AWS announced that it is changing the name of its cloud service offering, Amazon Elasticsearch Service, to Amazon OpenSearch Service, and claims that despite the name change, they will continue to provide the same experience and will not have any negative impact on ongoing operations and development methods, as well as business usage.

OpenSearch is a community-driven open source search and analytics suite forked from Elasticsearch 7.10.2 and Kibana 7.10.2 licensed from Apache 2.0. It consists of a search engine daemon (OpenSearch), a visualization and user interface (OpenSearch Dashboards), and advanced features of Open Distro for Elasticsearch such as security, alerts, anomaly detection, etc.

OpenSearch 1.0 was officially GA’d in July, and support for OpenSearch 1.0 is available from Amazon OpenSearch Service. In addition to OpenSearch 1.0, Amazon OpenSearch Service offers other open source engines that can be deployed and run, including Elasticsearch 7.10 and earlier, which follows the Apache 2.0 license.

AWS says it will continue to support and maintain ALv2 Elasticsearch releases, providing security and bug fixes for these releases in a timely manner. In addition, they will provide new features and functionality through OpenSearch and OpenSearch Dashboards. AWS will ensure that the OpenSearch client is compatible with open source protocols.

AWS also mentioned that OpenSearch, which they open source and maintain, offers some features not previously available in Elasticsearch, such as SQL query syntax, exception detection, index management, asynchronous search, as well as a performance analyzer and RCA framework.

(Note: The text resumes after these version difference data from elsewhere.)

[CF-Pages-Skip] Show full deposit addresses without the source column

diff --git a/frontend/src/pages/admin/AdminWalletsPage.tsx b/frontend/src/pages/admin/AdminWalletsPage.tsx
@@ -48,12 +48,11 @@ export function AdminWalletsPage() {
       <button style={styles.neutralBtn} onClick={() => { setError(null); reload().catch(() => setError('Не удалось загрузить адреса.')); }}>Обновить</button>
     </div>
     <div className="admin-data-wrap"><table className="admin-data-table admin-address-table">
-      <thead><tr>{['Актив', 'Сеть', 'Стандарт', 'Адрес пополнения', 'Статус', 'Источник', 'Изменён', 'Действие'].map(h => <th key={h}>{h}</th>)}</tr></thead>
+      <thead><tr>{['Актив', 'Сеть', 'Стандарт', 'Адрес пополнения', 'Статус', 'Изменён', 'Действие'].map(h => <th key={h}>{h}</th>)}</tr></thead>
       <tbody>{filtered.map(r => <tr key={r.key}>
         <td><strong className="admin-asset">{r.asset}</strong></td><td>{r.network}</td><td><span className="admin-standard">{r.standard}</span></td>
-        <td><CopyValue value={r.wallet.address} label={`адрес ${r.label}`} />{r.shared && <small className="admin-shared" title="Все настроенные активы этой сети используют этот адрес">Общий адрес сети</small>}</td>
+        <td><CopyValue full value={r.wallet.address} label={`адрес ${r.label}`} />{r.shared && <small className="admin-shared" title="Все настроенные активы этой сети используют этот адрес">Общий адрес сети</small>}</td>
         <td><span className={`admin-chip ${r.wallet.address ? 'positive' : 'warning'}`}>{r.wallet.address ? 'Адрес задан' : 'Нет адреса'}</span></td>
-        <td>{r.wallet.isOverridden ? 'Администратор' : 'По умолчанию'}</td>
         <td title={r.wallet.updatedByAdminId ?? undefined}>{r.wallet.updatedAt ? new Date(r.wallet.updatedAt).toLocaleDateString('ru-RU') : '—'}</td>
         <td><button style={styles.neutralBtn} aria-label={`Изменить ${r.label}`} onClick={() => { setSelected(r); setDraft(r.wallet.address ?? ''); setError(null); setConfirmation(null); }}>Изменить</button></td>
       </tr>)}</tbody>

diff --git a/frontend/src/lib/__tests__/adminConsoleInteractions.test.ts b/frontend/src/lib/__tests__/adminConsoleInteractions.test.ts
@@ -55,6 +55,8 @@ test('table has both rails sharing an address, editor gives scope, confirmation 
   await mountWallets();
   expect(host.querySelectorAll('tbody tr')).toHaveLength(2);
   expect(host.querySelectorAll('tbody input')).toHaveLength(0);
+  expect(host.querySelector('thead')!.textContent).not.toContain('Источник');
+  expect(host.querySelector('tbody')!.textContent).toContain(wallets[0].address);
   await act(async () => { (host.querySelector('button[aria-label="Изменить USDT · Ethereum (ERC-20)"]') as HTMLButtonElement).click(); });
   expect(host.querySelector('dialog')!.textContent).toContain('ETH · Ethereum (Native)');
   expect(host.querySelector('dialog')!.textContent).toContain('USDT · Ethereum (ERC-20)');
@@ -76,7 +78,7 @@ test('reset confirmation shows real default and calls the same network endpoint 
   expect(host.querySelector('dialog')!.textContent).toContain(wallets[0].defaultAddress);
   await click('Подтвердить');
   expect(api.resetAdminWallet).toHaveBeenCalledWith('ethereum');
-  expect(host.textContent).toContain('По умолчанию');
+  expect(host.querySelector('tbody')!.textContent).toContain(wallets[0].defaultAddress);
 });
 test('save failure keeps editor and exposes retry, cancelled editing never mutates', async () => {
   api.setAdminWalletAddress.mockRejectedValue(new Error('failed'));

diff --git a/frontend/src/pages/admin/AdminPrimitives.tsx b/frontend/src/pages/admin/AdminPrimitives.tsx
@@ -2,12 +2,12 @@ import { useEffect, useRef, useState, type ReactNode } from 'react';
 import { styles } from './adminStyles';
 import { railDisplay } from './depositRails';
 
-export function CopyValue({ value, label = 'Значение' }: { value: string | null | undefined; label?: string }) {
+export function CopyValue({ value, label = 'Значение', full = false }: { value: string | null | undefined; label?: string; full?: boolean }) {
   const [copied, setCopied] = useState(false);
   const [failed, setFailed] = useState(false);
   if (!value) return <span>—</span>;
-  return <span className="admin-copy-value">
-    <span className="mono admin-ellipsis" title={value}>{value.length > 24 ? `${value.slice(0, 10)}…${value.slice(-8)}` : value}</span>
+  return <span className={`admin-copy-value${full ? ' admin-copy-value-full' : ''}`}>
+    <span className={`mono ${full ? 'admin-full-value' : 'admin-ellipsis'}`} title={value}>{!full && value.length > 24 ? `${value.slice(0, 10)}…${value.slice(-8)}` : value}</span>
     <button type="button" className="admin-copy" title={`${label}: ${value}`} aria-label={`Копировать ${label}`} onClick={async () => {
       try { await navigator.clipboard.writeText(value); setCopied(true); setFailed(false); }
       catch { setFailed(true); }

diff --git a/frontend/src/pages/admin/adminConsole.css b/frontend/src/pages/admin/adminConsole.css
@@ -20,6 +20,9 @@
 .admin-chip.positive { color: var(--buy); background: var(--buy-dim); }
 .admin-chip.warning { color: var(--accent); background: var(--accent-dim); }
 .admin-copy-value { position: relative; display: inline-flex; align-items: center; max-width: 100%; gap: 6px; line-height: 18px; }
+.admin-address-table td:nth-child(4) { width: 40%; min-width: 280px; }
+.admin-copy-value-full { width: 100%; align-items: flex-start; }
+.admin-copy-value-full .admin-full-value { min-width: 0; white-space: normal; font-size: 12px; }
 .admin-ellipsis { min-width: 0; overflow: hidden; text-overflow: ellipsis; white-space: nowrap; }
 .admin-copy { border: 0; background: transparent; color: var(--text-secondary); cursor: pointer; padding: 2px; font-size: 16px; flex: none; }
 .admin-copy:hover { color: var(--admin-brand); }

Not long ago, Elastic made the decision to restrict Elasticsearch clients from connecting to OpenSearch, a move that was seen as a sign of Elastic’s “decoupling” from AWS. Now, AWS has dropped the “Elasticsearch” part of the product name and replaced it with the Amazon OpenSearch Service, which includes only its own products, in what appears to be a backlash against Elastic.